People talk about our society becoming more and more tolerant. Tolerance is not something to aim for, though. It’s the absolute baseline. Being tolerated just means not being killed. It means someone putting up with your existence. Sometimes in a very passive-aggressive way, but in more progressive countries it’s probably more like the way people tolerate visits to the dentist — not the way they’d prefer to spend an afternoon, but something that has to be done.

In my personal opinion what we should be aiming for is so much more than tolerance. It’s about celebrating diversity — the different experiences, histories, cultures, customs, memories, practices, viewpoints, attitudes. Everything from respecting the right of a devout Muslim woman to wear whatever veil she feels appropriate, to that of a gay man to wear leather hotpants and a pink feather boa if that’s what makes him feel comfortable.

As Heather would put it, it’s about the whole cookie.

Is it just me, or does anyone else find the Daily Express’ “We stand for traditional values” TV campaign more than a little sinister?

I don’t like people pointing guns at me. It makes me nervous.

I’ve just had my second laptop hard-drive die on me in about 6 months. After much hassle, I am finally back with access to MOST of my data (down to a nice little auto-incremental backup tool I use).

The only thing that went smoothly was restoring Firefox — those guys really are getting ahead of the industry in terms of install/reinstall usability now. I literally just downloaded the install, ran it, used MozBackup to restore my profile (which I had rushed to save as soon as the laptop starting making grinding noises…) and now I’m back. With all my (many thousands of) bookmarks, saved logins and even my plugins loaded for me. No effort whatsoever.

It got me thinking though — lots of people get very worried about their stuff being hosted. I’ve heard people who object to Flickr because “the servers might go down and I’d lose EVERYTHING!”. I suppose they have a point, especially when their data is being encrypted away from them (not the case with Flickr, but there are some offenders).

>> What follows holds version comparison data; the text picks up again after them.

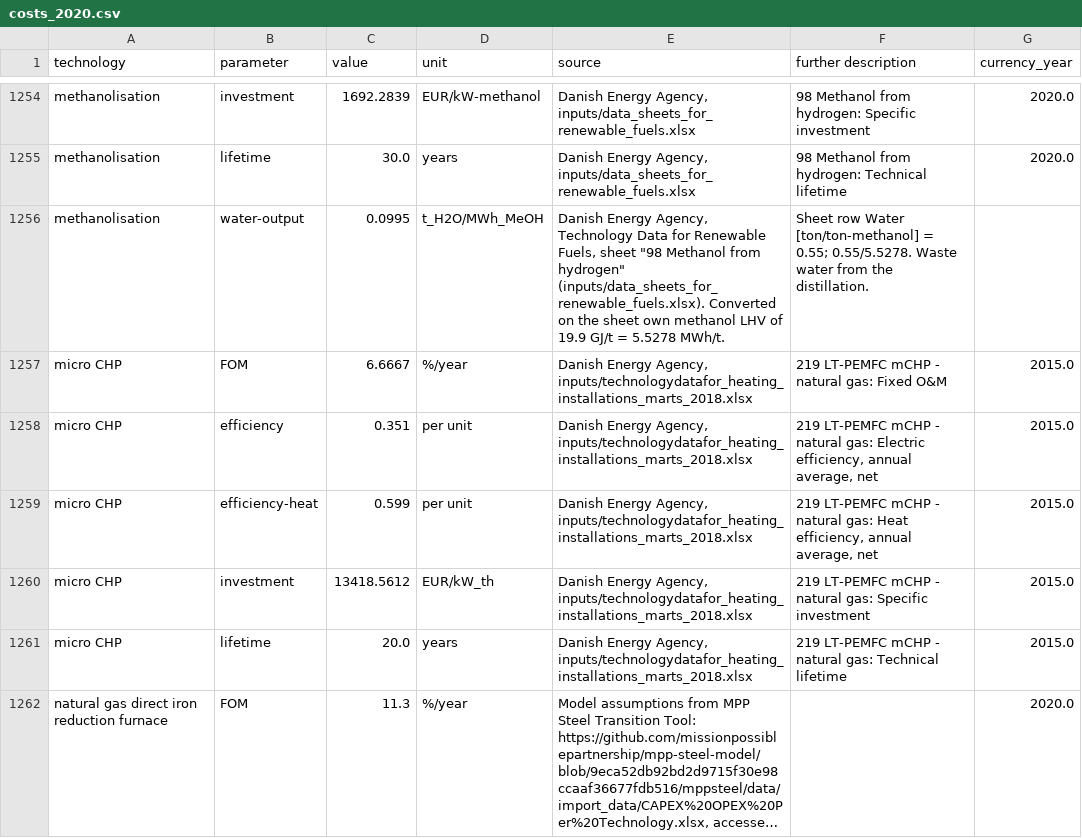
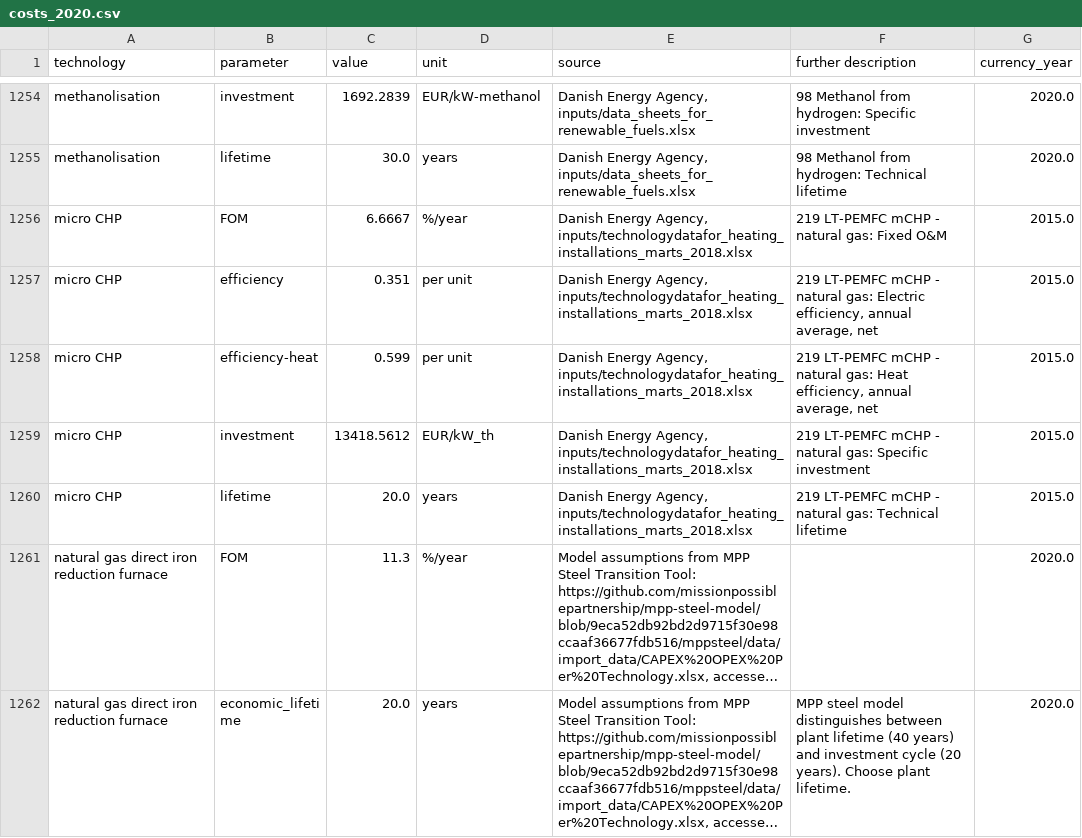
Before and after one commit to BertoGBG/technology-data, a CSV file: outputs/costs_2020.csv, drawn as a sheet; only a part is shown, gaps mark what is left out; the shorter side is filled out with more unchanged rows; long unchanged cells end in …; the diff names each change by its address in the sheet, - before the commit and + after, or states it on an @@ line.

```diff
--- a/outputs/costs_2020.csv
+++ b/outputs/costs_2020.csv
-row 1256: methanolisation | water-output | 0.0995 | t_H2O/MWh_MeOH | Danish Energy Agency, Technology Data for Renewable Fuels, sheet "98 Methanol from hydrogen" (inputs/data_sheets_for_renewable_fuels.xlsx). Converted on the sheet own methanol LHV of 19.9 GJ/t = 5.5278 MWh/t. | Sheet row Water [ton/ton-methanol] = 0.55; 0.55/5.5278. Waste water from the distillation.
```
Also changed, not shown: inputs/manual_input.csv, outputs/costs_2025.csv, 12 other files.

The other side of the argument is this though: do you really think that your hardware and backup regimen is BETTER than that of the company you are concerned about?

When my harddrive started making sounds like it was trying to grind sand into powder, I was suddenly very happy that so much of my life was online. The really important bookmarks? Largely on delicious and this blog. The photos? Flickr. OK, so my document management is a little haphazard — I imagine I can fix that.

I’m quite enjoying relying on other people to keep systems up and running, to make sure backups are happening of my stuff on the web. They seem to be a lot better at it than I want to have to be 😉